23. Dined at the Causey & got to Colo. Bassetts.
Because the shores of the lower Pamunkey River were rather marshy, it was difficult to maintain convenient ferry landings. In 1749 Thomas Dansie, who had a wharf on the north, or King William, side of the Pamunkey, was authorized to build a “Causeway from the [south shore of the Pamunkey] River opposite to his said Wharf through the said Marsh to the High Land in the said County of New Kent” (winfree, 413). Five years later the General Assembly authorized Dansie to run a ferry between his wharf and the causeway landing at “the same rates as are by law now taken . . . at Claiborne’s Ferry,” and also directed New Kent County to build a road from the causeway to the main road leading to Claiborne’s ferry landing (hening description begins William Waller Hening, ed. The Statutes at Large; Being a Collection of All the Laws of Virginia, from the First Session of the Legislature, in the Year 1619. 13 vols. 1819–23. Reprint. Charlottesville, Va., 1969. description ends , 6:427).

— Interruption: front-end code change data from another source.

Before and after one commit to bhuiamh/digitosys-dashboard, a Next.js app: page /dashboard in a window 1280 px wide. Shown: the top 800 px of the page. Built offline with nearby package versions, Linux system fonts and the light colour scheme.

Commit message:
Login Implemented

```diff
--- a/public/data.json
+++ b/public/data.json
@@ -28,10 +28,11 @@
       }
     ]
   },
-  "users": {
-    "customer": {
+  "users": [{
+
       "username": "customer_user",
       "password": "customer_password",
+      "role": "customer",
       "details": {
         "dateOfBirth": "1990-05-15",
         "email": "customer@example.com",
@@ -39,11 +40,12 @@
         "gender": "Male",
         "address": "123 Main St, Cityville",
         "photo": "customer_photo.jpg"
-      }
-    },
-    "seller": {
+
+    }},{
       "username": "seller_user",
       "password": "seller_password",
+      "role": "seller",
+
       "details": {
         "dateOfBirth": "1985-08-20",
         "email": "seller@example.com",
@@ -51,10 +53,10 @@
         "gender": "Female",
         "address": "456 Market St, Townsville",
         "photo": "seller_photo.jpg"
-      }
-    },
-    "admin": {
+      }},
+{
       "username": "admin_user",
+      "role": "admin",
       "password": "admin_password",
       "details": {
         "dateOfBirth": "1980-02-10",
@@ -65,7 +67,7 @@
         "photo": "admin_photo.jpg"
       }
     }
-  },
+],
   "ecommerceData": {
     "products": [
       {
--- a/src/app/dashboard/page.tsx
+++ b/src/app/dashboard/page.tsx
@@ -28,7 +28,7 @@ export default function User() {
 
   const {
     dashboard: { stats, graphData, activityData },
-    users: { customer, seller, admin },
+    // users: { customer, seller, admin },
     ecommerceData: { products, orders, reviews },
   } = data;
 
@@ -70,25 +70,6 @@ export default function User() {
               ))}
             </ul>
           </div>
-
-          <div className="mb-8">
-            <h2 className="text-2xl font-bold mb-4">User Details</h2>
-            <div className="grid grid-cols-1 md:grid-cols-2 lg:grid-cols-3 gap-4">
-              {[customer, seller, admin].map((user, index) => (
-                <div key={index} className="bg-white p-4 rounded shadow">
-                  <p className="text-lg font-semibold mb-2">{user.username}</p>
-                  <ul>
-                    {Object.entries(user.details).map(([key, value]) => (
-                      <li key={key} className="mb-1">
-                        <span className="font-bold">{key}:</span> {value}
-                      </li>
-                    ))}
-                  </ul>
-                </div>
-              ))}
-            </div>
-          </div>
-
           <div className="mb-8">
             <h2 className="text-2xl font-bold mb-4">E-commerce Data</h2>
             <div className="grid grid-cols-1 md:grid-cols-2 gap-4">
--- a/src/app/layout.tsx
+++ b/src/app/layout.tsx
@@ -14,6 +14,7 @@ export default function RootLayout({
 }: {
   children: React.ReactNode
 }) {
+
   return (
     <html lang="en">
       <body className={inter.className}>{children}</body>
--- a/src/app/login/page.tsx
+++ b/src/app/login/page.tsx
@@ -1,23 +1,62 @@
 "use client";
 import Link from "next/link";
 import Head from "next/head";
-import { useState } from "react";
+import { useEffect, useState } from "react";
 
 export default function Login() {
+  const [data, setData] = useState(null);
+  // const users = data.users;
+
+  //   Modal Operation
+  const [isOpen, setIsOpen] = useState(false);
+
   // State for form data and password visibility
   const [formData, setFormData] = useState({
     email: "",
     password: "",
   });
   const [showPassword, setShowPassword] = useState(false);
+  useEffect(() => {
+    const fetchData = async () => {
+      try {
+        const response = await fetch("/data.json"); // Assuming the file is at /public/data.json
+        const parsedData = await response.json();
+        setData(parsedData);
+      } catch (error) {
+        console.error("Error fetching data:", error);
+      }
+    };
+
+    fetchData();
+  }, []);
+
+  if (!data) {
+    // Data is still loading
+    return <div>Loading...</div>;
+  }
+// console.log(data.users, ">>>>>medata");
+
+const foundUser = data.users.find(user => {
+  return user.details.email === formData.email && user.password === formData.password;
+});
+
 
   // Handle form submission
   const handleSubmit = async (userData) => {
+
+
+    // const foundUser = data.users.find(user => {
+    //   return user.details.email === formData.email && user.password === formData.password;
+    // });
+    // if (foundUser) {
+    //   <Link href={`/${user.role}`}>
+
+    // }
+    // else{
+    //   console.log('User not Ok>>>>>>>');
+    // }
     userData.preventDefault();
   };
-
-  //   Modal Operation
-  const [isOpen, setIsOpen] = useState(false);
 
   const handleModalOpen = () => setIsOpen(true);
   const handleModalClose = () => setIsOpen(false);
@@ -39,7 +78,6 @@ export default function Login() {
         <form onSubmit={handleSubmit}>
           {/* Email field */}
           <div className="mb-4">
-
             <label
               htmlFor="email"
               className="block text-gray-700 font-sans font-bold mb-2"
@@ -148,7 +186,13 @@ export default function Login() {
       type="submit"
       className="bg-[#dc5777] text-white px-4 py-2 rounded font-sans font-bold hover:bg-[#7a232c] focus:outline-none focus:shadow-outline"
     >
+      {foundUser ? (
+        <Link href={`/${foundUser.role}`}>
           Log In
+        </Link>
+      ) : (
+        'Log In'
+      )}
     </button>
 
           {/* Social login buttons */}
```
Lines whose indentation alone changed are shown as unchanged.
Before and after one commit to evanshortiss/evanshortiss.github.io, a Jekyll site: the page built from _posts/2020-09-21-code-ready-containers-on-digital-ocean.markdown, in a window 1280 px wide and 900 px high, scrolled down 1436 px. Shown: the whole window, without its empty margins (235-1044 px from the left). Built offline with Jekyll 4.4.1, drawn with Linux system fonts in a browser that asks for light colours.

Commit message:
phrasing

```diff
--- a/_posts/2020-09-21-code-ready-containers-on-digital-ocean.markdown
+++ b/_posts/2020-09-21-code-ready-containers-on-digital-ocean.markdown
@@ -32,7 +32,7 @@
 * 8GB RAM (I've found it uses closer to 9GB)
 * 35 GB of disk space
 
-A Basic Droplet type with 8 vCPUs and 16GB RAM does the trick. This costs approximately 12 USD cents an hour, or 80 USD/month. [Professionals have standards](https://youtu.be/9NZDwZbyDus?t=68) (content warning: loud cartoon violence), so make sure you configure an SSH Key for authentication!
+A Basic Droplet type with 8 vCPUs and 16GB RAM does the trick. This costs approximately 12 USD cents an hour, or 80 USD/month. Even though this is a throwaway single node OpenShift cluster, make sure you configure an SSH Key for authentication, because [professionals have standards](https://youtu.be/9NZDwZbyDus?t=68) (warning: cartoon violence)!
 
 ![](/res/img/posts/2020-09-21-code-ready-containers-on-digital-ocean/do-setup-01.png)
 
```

Dansie’s ferry was not yet open in May 1755 when a northbound traveler recorded: “came to Claibornes about Twelve [o’clock]. Was an hour in passing here; by making a long slant up the River, upon the account of large marshes” (“Narrative of George Fisher,” description begins “Narrative of George Fisher. Commencing with a Voyage from London, May, 1750, for Yorktown in Virginia and Ending in August, 1755, on His Return from Philadelphia to Williamsburg.” William and Mary Quarterly, 1st ser., 17 (1908–9): 100–139, 147–76. description ends 165). The two ferries were so close to one another that travelers did not always bother to differentiate one from the other. Thus, although GW here records his dining at the causeway, he noted in his ledger that his dinner expenses and ferriages today were at Claiborne’s (Va. Gaz., 24 July 1752; ledger a description begins Manuscript Ledger Book 1, 1750-72, in George Washington Papers, Library of Congress. description ends , 281).